Juventus were to provide 10 per cent of the £30 million needed to buy Palace, plus the loan of young squad players, in exchange for access to Palace’s connections within the sports merchandise market. The link-up would also allow the partners to work together on the flotation of Palace on the Stock Exchange, an idea currently attracting a great deal of interest among Italian clubs. The fact that these proposals were later denied by Juventus seems to have stemmed from Italian regulations that forbid one club from holding a stake in another. A quickly re-worded press statement pointed out that under the proposals Juventus would be providing “technical assistance”, the fees for which would be reinvested in Palace.
This highlighted another of the fans’ concerns about Goldberg, that he can’t help shooting his mouth off. The flurry of excitement over the possibility of Venables’s return has been offset by a series of postponements and public statements being withdrawn. It looks to some as though Venables will only come if he doesn’t get any better offers. Still, the current silence from both camps, Steve Coppell’s willingness to take on a new role and Lombardo’s temporary appointment suggest that the door if being held open for a big announcement in the summer.
Goldberg’s move from backstage director and financier to front page ‘Club Czar’ has generated only scepticism in the media, with particularly withering scorn lavished on the link with Venables. Behind the sniping you can sense a feeling that Palace are not behaving in a way that befits their place in the natural order of things. A club yo-yoing between the divisions shouldn’t show this sort of ambition, in the same way that a supposedly ‘big’ club like Spurs are demeaning themselves by entrusting team affairs to an unknown coach from Switzerland.

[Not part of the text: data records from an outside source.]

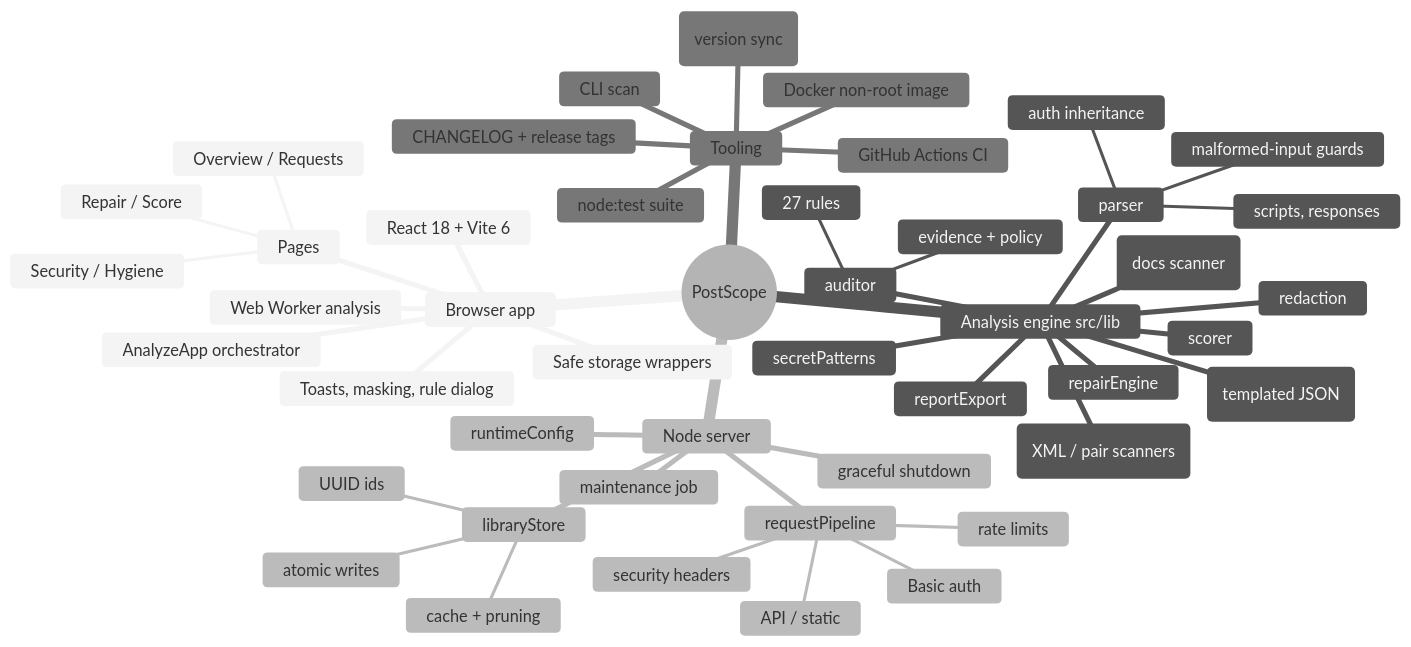
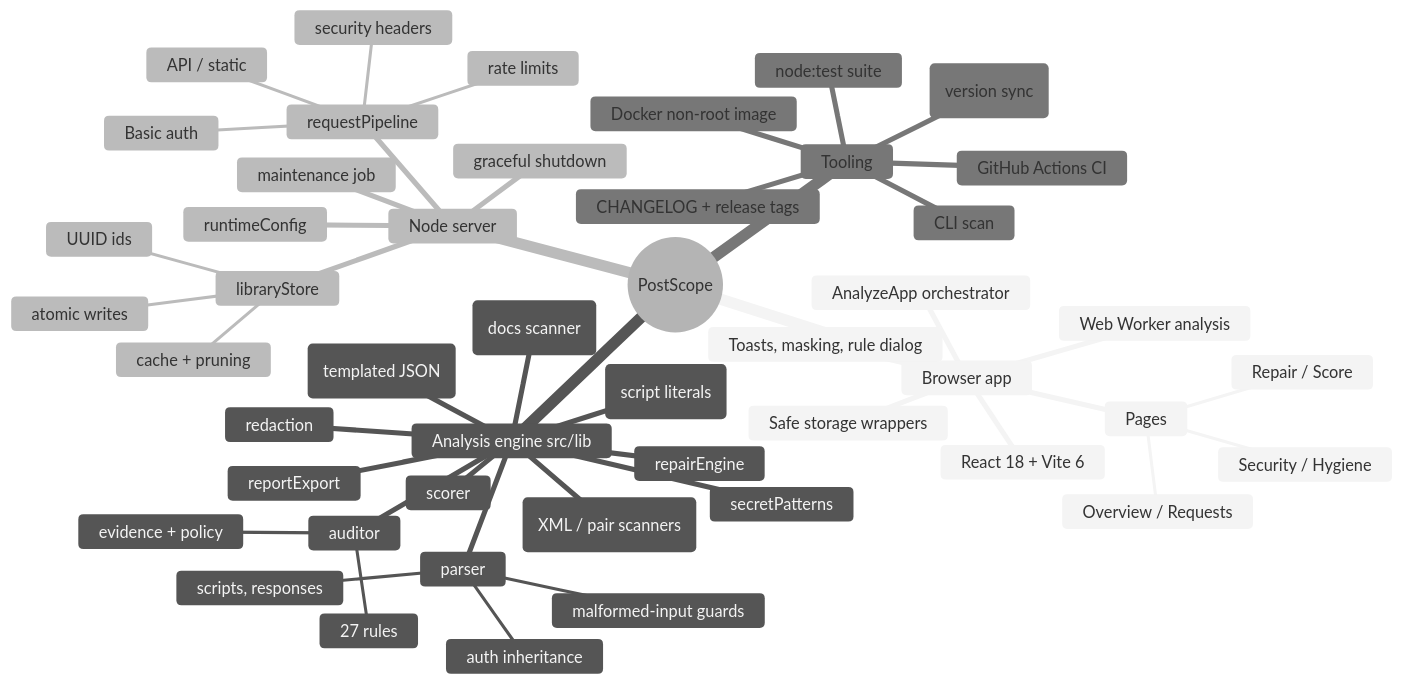
The first of 2 diagrams in docs/mindmap/TECHNICAL_MINDMAP.md (winksen/Postscope-App), drawn with Mermaid (neutral theme) before and after one commit. The commit also changed other lines of this file and 13 other files, not shown here.

````diff
--- a/docs/mindmap/TECHNICAL_MINDMAP.md
+++ b/docs/mindmap/TECHNICAL_MINDMAP.md
@@ -11,50 +11,51 @@
 ```mermaid
 mindmap
   root((PostScope))
     Browser app
       React 18 + Vite 6
       AnalyzeApp orchestrator
       Pages
         Overview / Requests
         Security / Hygiene
         Repair / Score
       Web Worker analysis
       Toasts, masking, rule dialog
       Safe storage wrappers
     Analysis engine src/lib
       parser
         auth inheritance
         scripts, responses
         malformed-input guards
       auditor
         27 rules
         evidence + policy
       jsonBody (templated JSON)
       rawBody (XML / pair scanners)
       descriptions (docs scanner)
+      scriptSecrets (script literals)
       secretPatterns
       scorer
       repairEngine
       redaction
       reportExport
     Node server
       requestPipeline
         security headers
         Basic auth
         rate limits
         API / static
       libraryStore
         UUID ids
         atomic writes
         cache + pruning
       runtimeConfig
       maintenance job
       graceful shutdown
     Tooling
       CLI scan
       node:test suite
       GitHub Actions CI
       Docker non-root image
       release:check (version sync)
       CHANGELOG + release tags
 ```
````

You wouldn’t want Venables anywhere near the boardroom, but the DTI have taken care of that by barring him from becoming a company director. Venables would get the time at to build a team at Palace without the pressure that would come with managing one of the ‘big’ clubs and, perhaps most importantly for a man still facing debts and law suits, a salary package designed by a recruitment specialist rather than a second-hand car salesman. As Goldberg explained to the Croydon Advertiser “My aim is to provide hope and show that we have some ambition.” Maybe it is all pie in the sky but I’m sick of the yo-yo syndrome and would welcome a change even if it runs the risk of replicating some of Goldberg’s other business deals, with spectacular initial success followed by meltdown.

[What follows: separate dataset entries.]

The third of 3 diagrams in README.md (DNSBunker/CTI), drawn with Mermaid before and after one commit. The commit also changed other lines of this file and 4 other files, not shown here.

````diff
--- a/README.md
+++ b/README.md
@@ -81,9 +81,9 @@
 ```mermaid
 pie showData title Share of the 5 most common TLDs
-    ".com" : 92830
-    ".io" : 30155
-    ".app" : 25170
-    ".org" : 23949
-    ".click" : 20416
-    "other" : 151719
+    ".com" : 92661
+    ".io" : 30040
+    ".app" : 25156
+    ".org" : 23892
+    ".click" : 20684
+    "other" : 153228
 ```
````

Palace were not going to break the promotion-relegation cycle without getting rid of Ron Noades, replacing him was never going to be straightforward. The question remains why Noades created the crisis by insisting that Goldberg demonstrate that he could complete the takeover midway through the season. The cynical might suggest that he was confident that the club was set for a return to the First Division in May, thus wiping the odd £10 million off its market value…
From WSC 135 May 1998. What was happening this month